Helpful information on making and using an auxiliary rip fence by Jim Heavey.

When the new tool catalogs arrive, I find myself searching for any interesting accessories that might make my work in the shop easier and more accurate. I've tried a number of manufactured auxiliary fences for my tablesaw with limited success; it wasn't until I'd made my own that I felt like I'd covered every base. It's functional, accurate, versatile, and inexpensive. I've been using this one for years and I have yet to be disappointed.

I chose medium-density fiberboard (MDF) and some scrapwood to build my fence. MDF doesn't expand and contract the way solid wood does with seasonal changes in humidity, making it an excellent, stable choice. The short wood spacers won't shift enough to impact the fence's accuracy.

Make the fence and mount it

Design the fence to be as tall as and about 6" longer than your existing tablesaw fence. Assembly is a snap. Glue a few solid-wood spacers—I made mine 1 12 " long—between the lengths of MDF, approximately 8" apart, photo below. (Cut your spacers to make the final width of the fence easy to remember, such as 3". That way you can still rely on your fence's rip scale by subtracting 3" from the reading.) I reinforced the joints with countersunk screws after the glue dried (skipping the middle of the fence above the blade). Attaching the fence is easy, using a couple of F-clamps, top photo.
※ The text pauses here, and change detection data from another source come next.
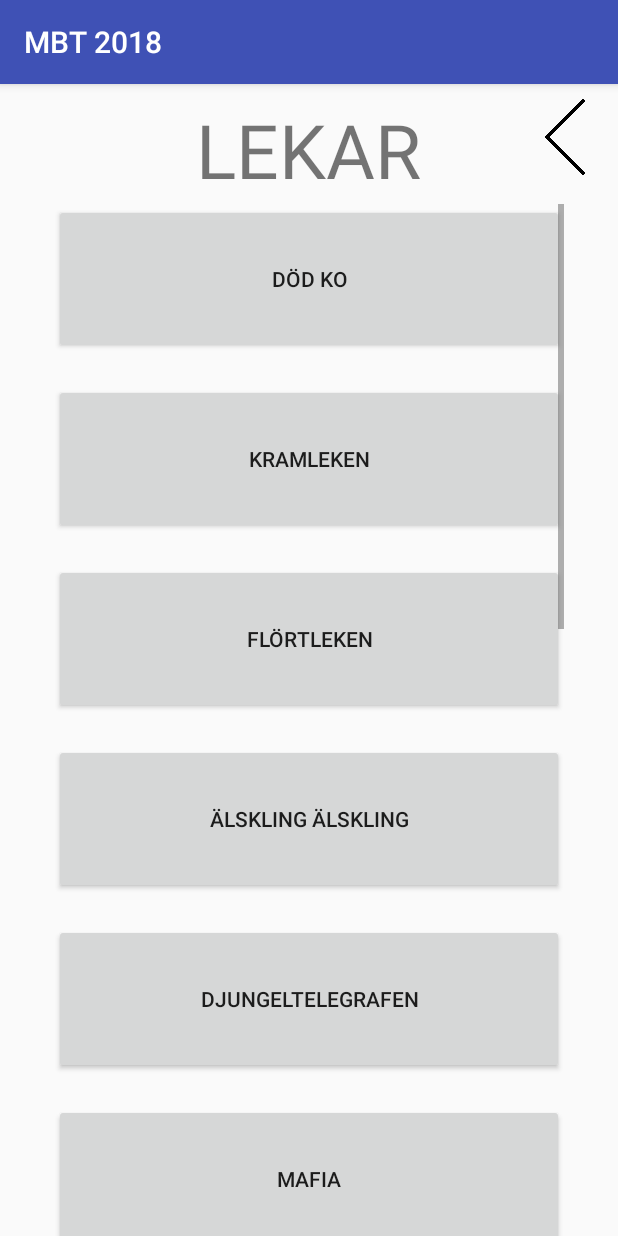
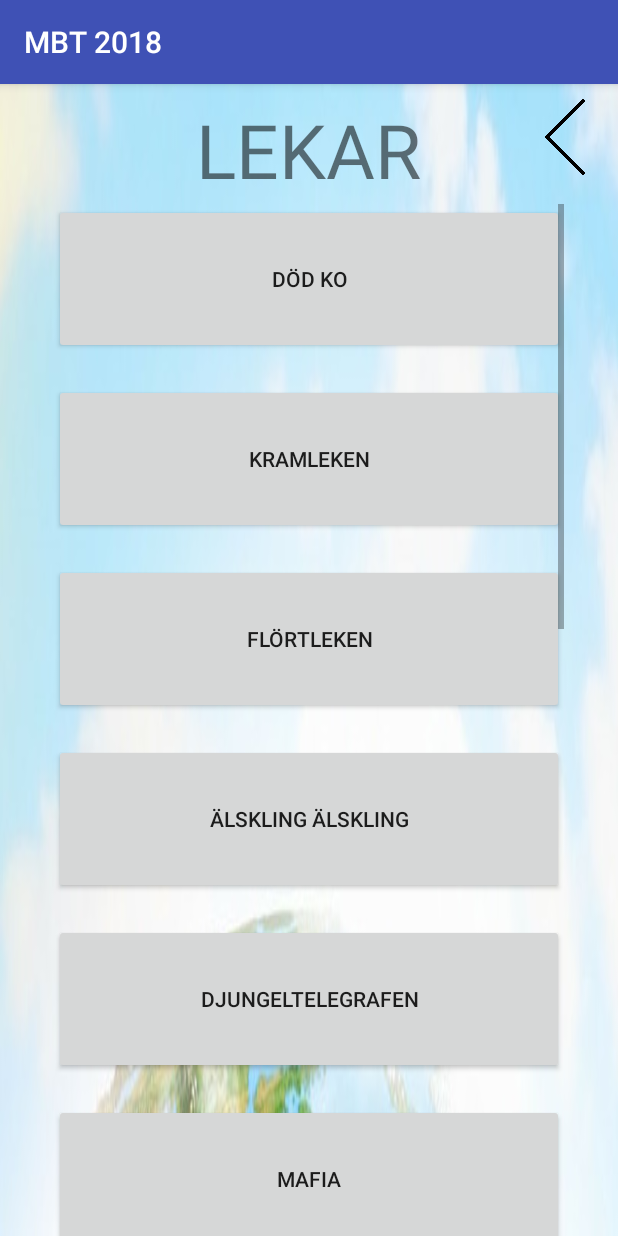
Before and after one commit to wrang308/mbtapp, an Android app: the lekar screen opened directly, with no data from a screen before it, on a phone screen of 412 x 824 dp. Run offline under Robolectric (Android 15) with nearby library versions, the phone set to English and light mode, and no system bars.

Commit message:
added background picture to lekar

```diff
--- a/app/src/main/res/layout/lek_dod_ko.xml
+++ b/app/src/main/res/layout/lek_dod_ko.xml
@@ -6,6 +6,8 @@
     android:layout_height="match_parent"
     tools:context="com.example.marku.mbtapp.MainActivity"
     android:background="@drawable/mbtbackground"
+    android:paddingLeft="10dp"
+    android:paddingRight="10dp"
     >
 
     <TextView
--- a/app/src/main/res/layout/lekar.xml
+++ b/app/src/main/res/layout/lekar.xml
@@ -1,7 +1,8 @@
 <?xml version="1.0" encoding="utf-8"?>
 <RelativeLayout xmlns:android="http://schemas.android.com/apk/res/android"
     android:layout_width="match_parent"
-    android:layout_height="wrap_content">
+    android:layout_height="wrap_content"
+    android:background="@drawable/mbtbackground">
 
     <TextView
         android:text="LEKAR"
```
Auxiliary Rip Fence
Glue it up flat. Clamp the glue-up to a known flat surface such as a workbench or tablesaw top. When the glue has dried, the fence will retain the shape it was clamped to, assuring a dead-flat fence.

Use the fence for rabbeting

To cut a 14 ×14 " rabbet using your new fence, first install a 38 " dado set and slowly raise the full width of the blade into the outside face of the MDF to a height of about 38 ", photo below. Turn the saw off, lower the blade to 14 ", and move the fence to expose 14 " of the blade width. Now, make a single pass with the workpiece held tight against the fence, below.


Make stopped grooves and dadoes

When building a set of drawers for a nightstand, I needed a stopped groove centered on each side of the drawer box that would end just short of the dovetailed edge, photo below left.

To do this, I raised the dado blade to height and used a combination square to transfer the point where the blade emerged from the tablesaw surface to the auxiliary fence, photo below right. I then clamped a stopblock the desired length of the groove from the mark.


Setting the rear of the drawer box against that block and carefully lowering it onto the spinning blade, I cut a groove directly behind the dovetailed end and out the back edge of the drawer side. Because this groove was centered, I simply flipped the drawer box to the opposite side and repeated the cut. About a minute with a chisel cleaned out the sloped entry of the dado blade, creating a perfect stopped groove.

Try it as a sheet-goods cutting aid, too

Like most woodworkers, I usually work alone in my shop and find it "exciting" when ripping long plywood sheets. Most saws have only about 12" of bearing surface on the fence before material makes contact with the blade. Trouble keeping that material parallel to the blade when starting the cut can result in less-than-perfect edges. If I clamp my auxiliary fence to extend about 12" off the front edge of the table, I've more than doubled the bearing area and eliminated those false starts, photo below.